REPETITA IUVANT - HOW TO DISTINGUISH BETWEEN MILORD/GENTLEMEN IN RESIN OR CELLUOID
I keep on receiving requests from collectors and users who are not able to distinguish between Milord and Gentlemen pens in celluloid and resin.
Although I have already approached this subject, I will do it again, following the Latin saying “repetita iuvant” and hoping to make things easier to understand.
Actually the pens are very very similar. Design and size are almost identical but there are a few details which can easily help to identify time of production and material.
A pinch of history:
According to the Omas Book ( Emilio Dolcini - Omas - ed. OPS) Milord and Gentlemen models were introduced in 1963. Actually, the real date of introduction must be a bit later, probably after 1965, since an Omas catalogue from that year does not include them, yet.
In 1965, Omas was still officially offering 55Xs, 361s (both cylindrical and facetted), Vs and Cs models but no Milord nor Gentlemen.
Given this, the span of life of these models was just a bit longer than 10 years, since they were replaced in the early 1980’s by the line of resin Gentleman, Milord and Paragon pens.
That being said, it is important to clarify that the original assumption that the barrel engraving Gentlemen only refers to pens in celluloid from the 1960s, is not true.
After finding a number of Omas Gentlemen pens in black resin, I think it can be stated that the early resin production of the 1980’s was with the “Gentlemen” engraving and only later on, the name was ( maybe by mistake?) changed into Gentleman
At this point, here are the details you have to check out to be sure to date your pen and define the material.
1) Facets on the cap
Look below the cap bands, if the facets end with a straight line, it is resin.
If the facets end with a rounded design, it is celluloid.
2) Facets on the barrel
The same is true for the way the facets end below the grip. If they form a straight line, it is resin. If they are rounded, it is celluloid.
Celluloid sections have a somewhat lighter outline, while resin sections look a bit sturdier and thicker.
4) Turning knob
Gentlemen and Milord pens in celluloid have the traditional Omas piston filling mechanism, the same as you can find on 55Xs, Extras and Ogivas from the 1950’s; the mechanism is kept in place and assembled using a small pin which goes through the turning knob.
Resin pens of the 1980’s have an injection moulded piston which is assembled in a different way and does not need the pin.
So, if there is a small hole in the turning knob, it is celluloid, if there is no hole, it is resin.
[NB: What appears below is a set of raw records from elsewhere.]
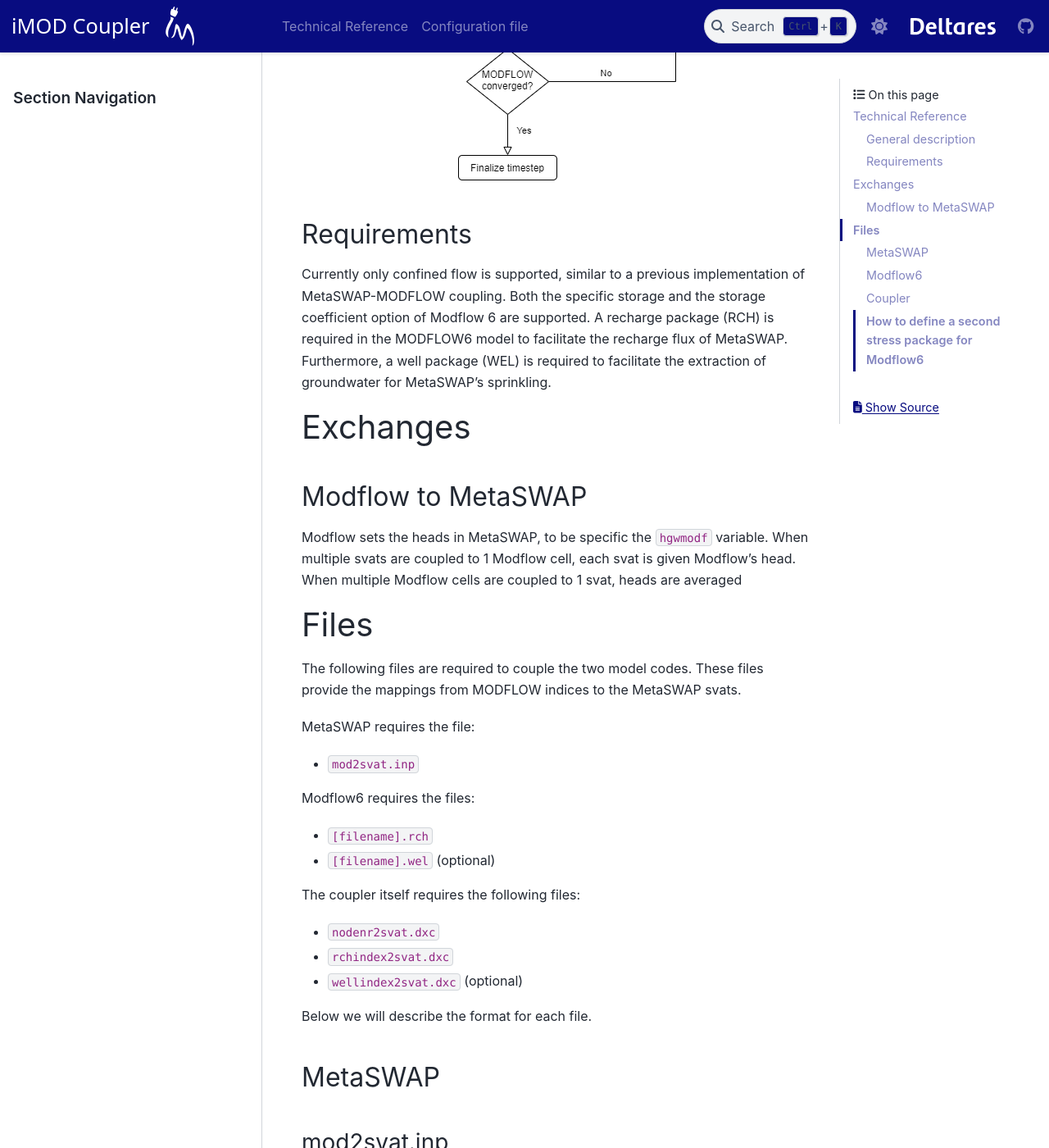
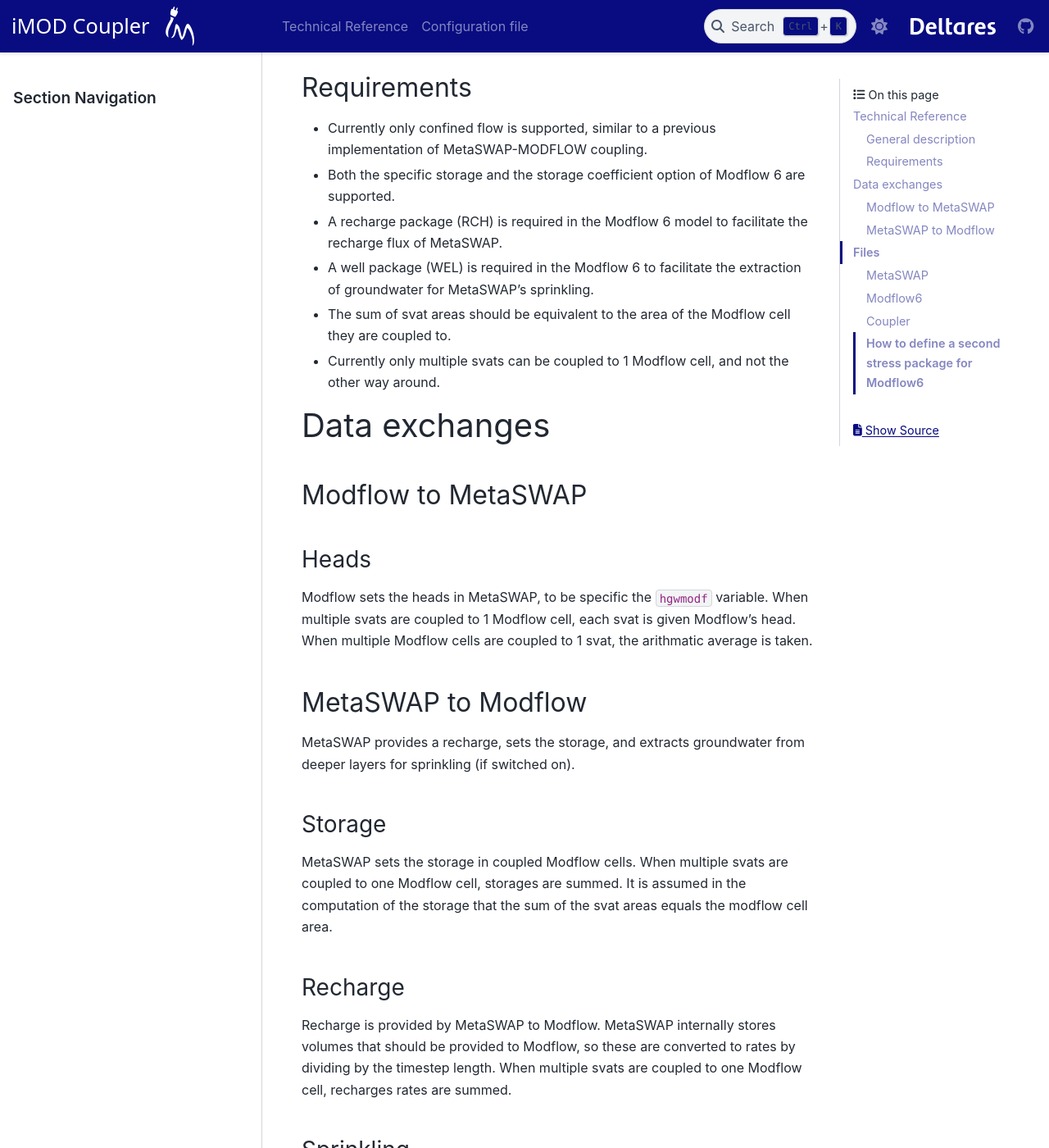
Before and after one commit to Deltares/imod_coupler, a Sphinx documentation site: the page built from docs/technical.rst, in a window 1280 px wide and 1400 px high, scrolled down 1147 px. Shown: the whole window at 82% size. Built offline with Sphinx 7.4.7 and the PyData theme 0.15.4, drawn with Linux system fonts in a browser that asks for light colours; some of the changed text lies outside the part shown.

Commit message:
Improve technical documentation about the exchanges and requirements.

```diff
--- a/docs/technical.rst
+++ b/docs/technical.rst
@@ -27,22 +21,62 @@ MODFLOW6. The data exchange is done as follows.
 Requirements
 ------------
 
-Currently only confined flow is supported, similar to a previous implementation
-of MetaSWAP-MODFLOW coupling. Both the specific storage and the storage
-coefficient option of Modflow 6 are supported. A recharge package (RCH) is
-required in the MODFLOW6 model to facilitate the recharge flux of MetaSWAP.
-Furthermore, a well package (WEL) is required to facilitate the extraction of
-groundwater for MetaSWAP's sprinkling.
+* Currently only confined flow is supported, similar to a previous
+  implementation of MetaSWAP-MODFLOW coupling.
+* Both the specific storage and the storage coefficient option of Modflow 6 are
+  supported.
+* A recharge package (RCH) is required in the Modflow 6 model to facilitate the
+  recharge flux of MetaSWAP.
+* A well package (WEL) is required in the Modflow 6 to facilitate the extraction of
+  groundwater for MetaSWAP's sprinkling.
+* The sum of svat areas should be equivalent to the area of the Modflow cell
+  they are coupled to.
+* Currently only multiple svats can be coupled to 1 Modflow cell, and not the
+  other way around.
 
-Exchanges
-=========
+Data exchanges
+==============
 
 Modflow to MetaSWAP
 -------------------
 
+Heads
+~~~~~
+
 Modflow sets the heads in MetaSWAP, to be specific the ``hgwmodf`` variable.
 When multiple svats are coupled to 1 Modflow cell, each svat is given Modflow's head.
-When multiple Modflow cells are coupled to 1 svat, heads are averaged
+When multiple Modflow cells are coupled to 1 svat, the arithmatic average is taken.
+
+MetaSWAP to Modflow
+-------------------
+
+MetaSWAP provides a recharge, sets the storage, and extracts groundwater from
+deeper layers for sprinkling (if switched on).
+
+Storage
+~~~~~~~
+
+MetaSWAP sets the storage in coupled Modflow cells. When multiple svats are
+coupled to one Modflow cell, storages are summed. It is assumed in the
+computation of the storage that the sum of the svat areas equals the modflow
+cell area.
+
+Recharge
+~~~~~~~~
+
+Recharge is provided by MetaSWAP to Modflow.
+MetaSWAP internally stores volumes that should be provided to Modflow,
+so these are converted to rates by dividing by the timestep length.
+When multiple svats are coupled to one Modflow cell, recharges rates are summed.
+
+Sprinkling
+~~~~~~~~~~
+
+Groundwater extraction rates to set sprinkling are computed by MetaSWAP based on
+irrigation requirements. MetaSWAP internally stores volumes that should be provided to Modflow,
+so these are converted to rates by dividing by the timestep length.
+When multiple svats are coupled to one Modflow cell, extraction rates are summed.
+
 
 Files
 =====
```
Also changed, not shown: other parts of docs/technical.rst (+1 -7 lines).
Celluloid Milord and Gentlemen models were fitted with Omas Extra Lucens nibs like the ones used on 55X/F and previously on Extra Lucens Models.
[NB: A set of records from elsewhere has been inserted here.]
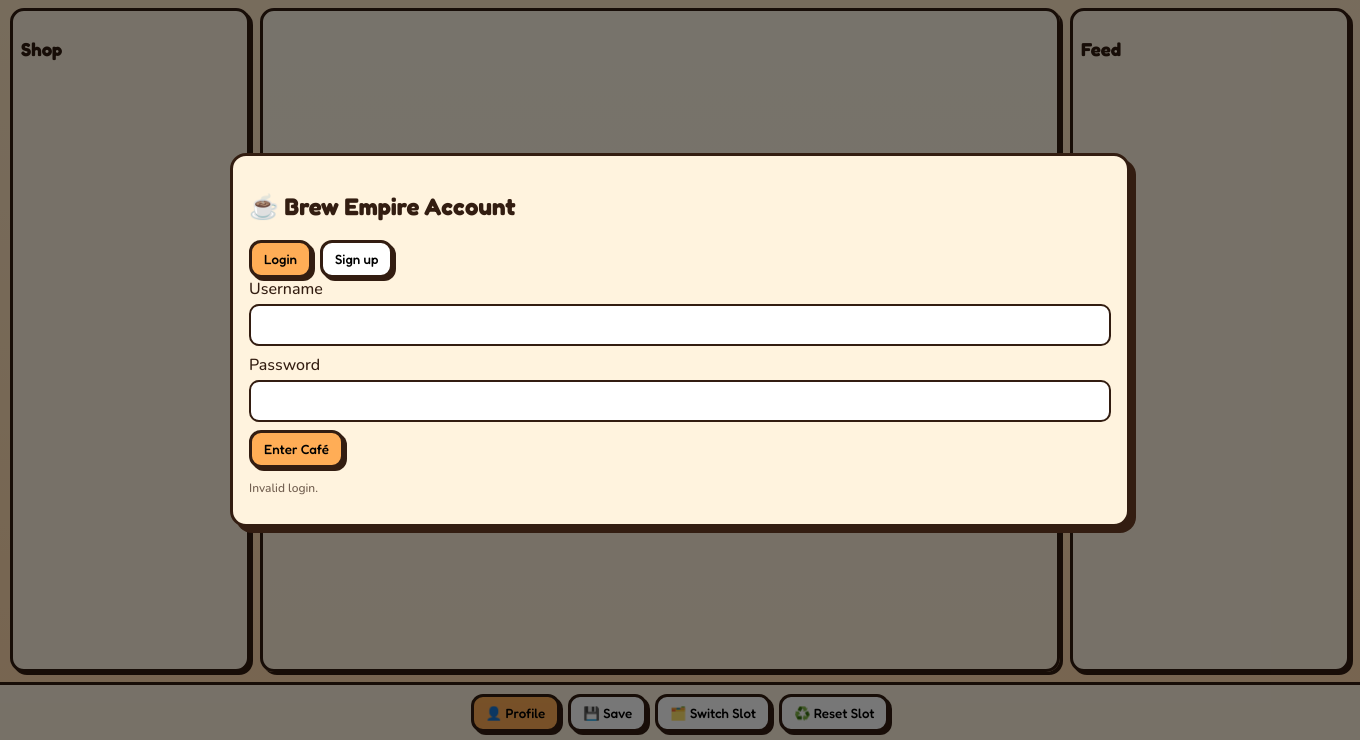
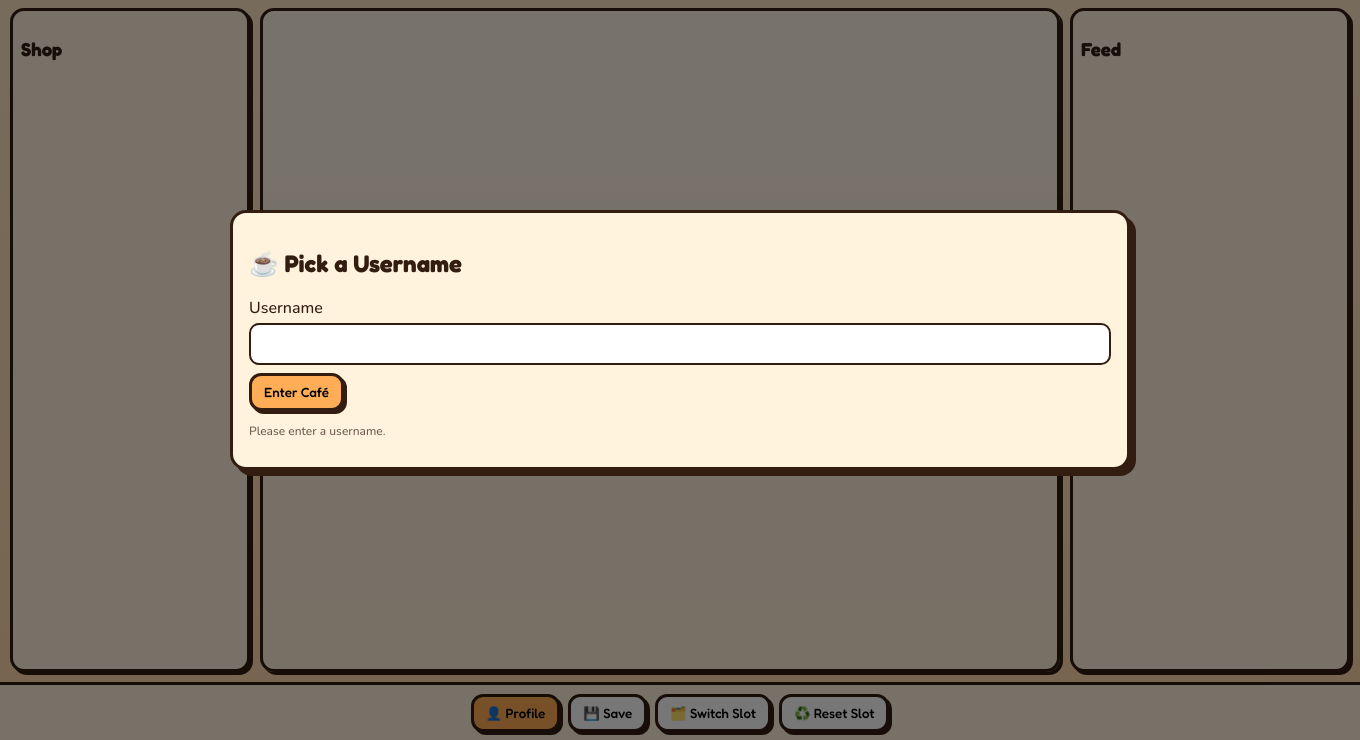
Before and after one commit to ZGuy-official/Cafe-Clicker, an Electron app: page src/index.html in a window 1360 px wide. Both pictures are taken after a click on the button "Enter Café". Shown: the part 60-800 px from the top of the page. Drawn offline with nearby package versions, Linux system fonts and the light colour scheme.

Commit message:
Simplify auth to username-only entry

```diff
--- a/src/index.html
+++ b/src/index.html
@@ -32,23 +32,10 @@
 <body>
   <div id="auth" class="overlay">
     <div class="modal">
-      <h2>☕ Brew Empire Account</h2>
-      <div class="row">
-        <button class="btn" id="showLogin">Login</button>
-        <button class="btn sub" id="showSignup">Sign up</button>
-      </div>
-      <div id="loginBox">
-        <label>Username</label><input id="liUser" />
-        <label>Password</label><input id="liPass" type="password" />
-        <button class="btn" id="loginBtn">Enter Café</button>
-      </div>
-      <div id="signupBox" class="hidden">
-        <label>Username</label><input id="suUser" />
-        <label>Email</label><input id="suEmail" type="email" />
-        <label>Password</label><input id="suPass" type="password" />
-        <button class="btn" id="signupBtn">Create Account</button>
-      </div>
-      <p id="authMsg" class="muted"></p>
+      <h2>☕ Pick a Username</h2>
+      <label>Username</label><input id="usernameInput" />
+      <button class="btn" id="enterBtn">Enter Café</button>
+      <p id="authMsg" class="muted">Any username works.</p>
     </div>
   </div>
 
@@ -107,8 +94,10 @@
     const xpNeed=l=>l<=10?100:l<=20?300:l<=30?800:l<=40?2000:l<=50?5000:l<=60?12000:l<=70?30000:l<=80?75000:l<=90?200000:500000;
 
     function defaultSlots(){return [1,2,3].map(i=>({id:i,name:`Café Slot ${i}`,isMain:i===1,lastTransferDay:'',saveKey:''}));}
+    function accountTemplate(username){return {username,createdAt:new Date().toISOString(),profile:{bio:'',catchphrase:''},slots:defaultSlots(),loginStreak:1,lastSeen:new Date().toISOString()};}
     function getAccount(username){const db=loadAccounts();return db[username]||null;}
     function setAccount(acc){const db=loadAccounts();db[acc.username]=acc;saveAccounts(db);}
+    function ensureAccount(username){const existing=getAccount(username);if(existing)return existing;const acc=accountTemplate(username);setAccount(acc);return acc;}
 
     function flash(msg){S.hist.unshift(new Date().toLocaleTimeString()+` — ${msg}`);S.hist=S.hist.slice(0,24);renderFeed();}
     function saveGame(){if(!GAME_KEY)return;localStorage.setItem(GAME_KEY,JSON.stringify(S));flash('Auto-saved.');syncSlotMeta();}
@@ -152,12 +141,10 @@
       $('#profileScreen').classList.remove('hidden');
     }
 
-    function doLogin(){const u=$('#liUser').value.trim(),p=$('#liPass').value;const acc=getAccount(u);if(!acc||acc.password!==p){$('#authMsg').textContent='Invalid login.';return;} activeUser=acc;$('#slotScreen').classList.remove('hidden');renderSlots();}
-    function doSignup(){const u=$('#suUser').value.trim(),e=$('#suEmail').value.trim(),p=$('#suPass').value; if(!u||!e||!p)return $('#authMsg').textContent='Please fill all fields.'; if(getAccount(u))return $('#authMsg').textContent='Username already exists.'; const acc={username:u,password:p,email:e,createdAt:new Date().toISOString(),profile:{bio:'',catchphrase:''},slots:defaultSlots(),loginStreak:1,lastSeen:new Date().toISOString()}; setAccount(acc); $('#authMsg').textContent='Account created. Please login.';}
+    function enterWithUsername(){const username=$('#usernameInput').value.trim();if(!username){$('#authMsg').textContent='Please enter a username.';return;}activeUser=ensureAccount(username);$('#slotScreen').classList.remove('hidden');renderSlots();}
 
-    $('#showLogin').onclick=()=>{$('#loginBox').classList.remove('hidden');$('#signupBox').classList.add('hidden');};
-    $('#showSignup').onclick=()=>{$('#signupBox').classList.remove('hidden');$('#loginBox').classList.add('hidden');};
-    $('#loginBtn').onclick=doLogin; $('#signupBtn').onclick=doSignup;
+    $('#enterBtn').onclick=enterWithUsername;
+    $('#usernameInput').addEventListener('keydown',e=>{if(e.key==='Enter')enterWithUsername();});
     $('#logoutBtn').onclick=()=>{activeUser=null;GAME_KEY='';$('#slotScreen').classList.add('hidden');$('#auth').classList.remove('hidden');};
     $('#openProfile').onclick=()=>activeUser&&openProfile();
     $('#closeProfile').onclick=()=>$('#profileScreen').classList.add('hidden');
```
Later Milord and Gentlemen/Gentleman models have instead modern Omas nibs with a round venthole without the engraving Extra Lucens.